Tanzania has begun the last phase of its aviation sector modernisation plan with the commissioning of four radar systems worth $29.6 million, which will give it complete control of its airspace.
It has been using Kenya’s Jomo Kenyatta International Airport’s radar system.
The country’s largest airport, Julius Nyerere International Airport, is expected to have a new terminal by June next year. This would cut Dar’s reliance on Nairobi for transit flights by some airlines.
On Tuesday, President John Magufuli commissioned the construction of four radar systems in the country’s four airports in a move he said would save the government more than $528,000 in fees it pays Kenya for the service.
“We have been paying surveillance fees every year because large parts of our airspace were monitored by our neighbour Kenya, because we have only one old radar station installed in 2002,” President Magufuli said.
“The new radar stations will further strengthen the country’s security and attract more investors within the aviation sector.”
The existing radar monitoring system covers less than a quarter of Tanzania’s airspace, leaving the rest under the control of Kenya, as delegated by the International Civil Aviation Organisation (ICAO).
French contractor Thales Group is expected to install the systems at the Julius Nyerere, Kilimanjaro, Mwanza and Mbeya airports by May 2019.
“We have the funds to finance this, so there should be no issue regarding payments or delays,” President Magufuli said.
“We signed this contract in August last year with Thales and it will be funded wholly by Tanzania. So far, we have paid the contractor $5 million as advance payment,” Transport and Works minister Makame Mbarawe said.
“We will now be able to facilitate search-and-rescue operations in case of emergency or air accidents. It will also meet the ICAO standards and guidelines,” Tanzania Civil Aviation Authority director-general Hamza Johari said.
He added that the authority will now have a network of airports, with the capacity to handle modern aircraft as well as to provide 24-hour service.
Last year, a high frequency radio monitoring site was installed in Tanga to boost its capability to monitor Tanzanian airspace.

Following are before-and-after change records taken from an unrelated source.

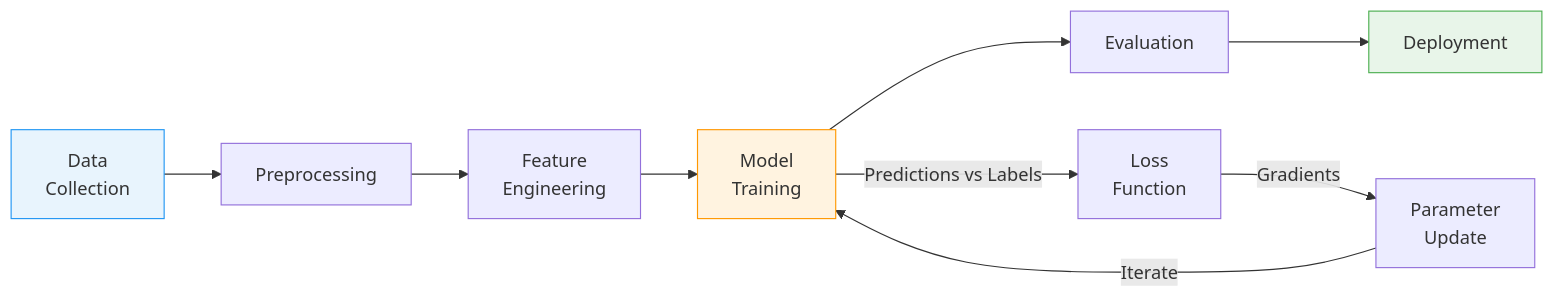
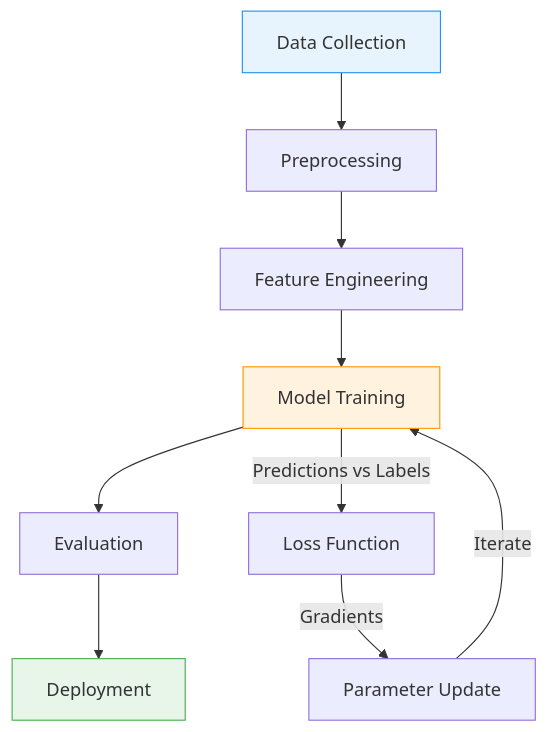
One commit to sungsoo-ahn/sungsoo-ahn.github.io changed the first of 3 diagrams in _teaching/protein-ai-s26-02-preliminary-ai-fundamentals.md. Above: the diagram before and after it, drawn with Mermaid. The commit also changed other lines of this file and 13 other files, not shown here.

First line of the commit message:
docs: Restructure teaching notes, fix notation, enable Mermaid, trim Note 00

````diff
--- a/_teaching/protein-ai-s26-02-preliminary-ai-fundamentals.md
+++ b/_teaching/protein-ai-s26-02-preliminary-ai-fundamentals.md
@@ -118,16 +120,16 @@
 ```mermaid
-flowchart LR
-    A["Data\nCollection"] --> B["Preprocessing"]
-    B --> C["Feature\nEngineering"]
-    C --> D["Model\nTraining"]
+flowchart TD
+    A["Data Collection"] --> B["Preprocessing"]
+    B --> C["Feature Engineering"]
+    C --> D["Model Training"]
     D --> E["Evaluation"]
     E --> F["Deployment"]
 
-    D -->|"Predictions vs Labels"| L["Loss\nFunction"]
-    L -->|"Gradients"| U["Parameter\nUpdate"]
+    D -->|"Predictions vs Labels"| L["Loss Function"]
+    L -->|"Gradients"| U["Parameter Update"]
     U -->|"Iterate"| D
 
     style A fill:#e8f4fd,stroke:#2196F3
     style D fill:#fff3e0,stroke:#FF9800
     style F fill:#e8f5e9,stroke:#4CAF50
 ```
````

Its current radar, bought from United Kingdom-based firm, British Aerospace Engineering, was marred in controversy after it emerged that its cost of $40 million was 45 per cent higher than similar radar systems that the firm sold to Indonesia, Saudi Arabia and Turkey at a cost of nearly $22 million.
Tanzania has also said that June next year will be the final delivery timeline of the Julius Nyerere International Airport passenger terminal, a project that has been dogged by delays over corruption and unavailability of funds.
The $300 million project had been delayed over a funding stand-off after President Magufuli, in February last year, questioned its cost and implementation timeframes.
This saw the President Magufuli administration resort to tapping domestic revenue sources to complete construction of the second phase of the project at a cost of $128.4 million.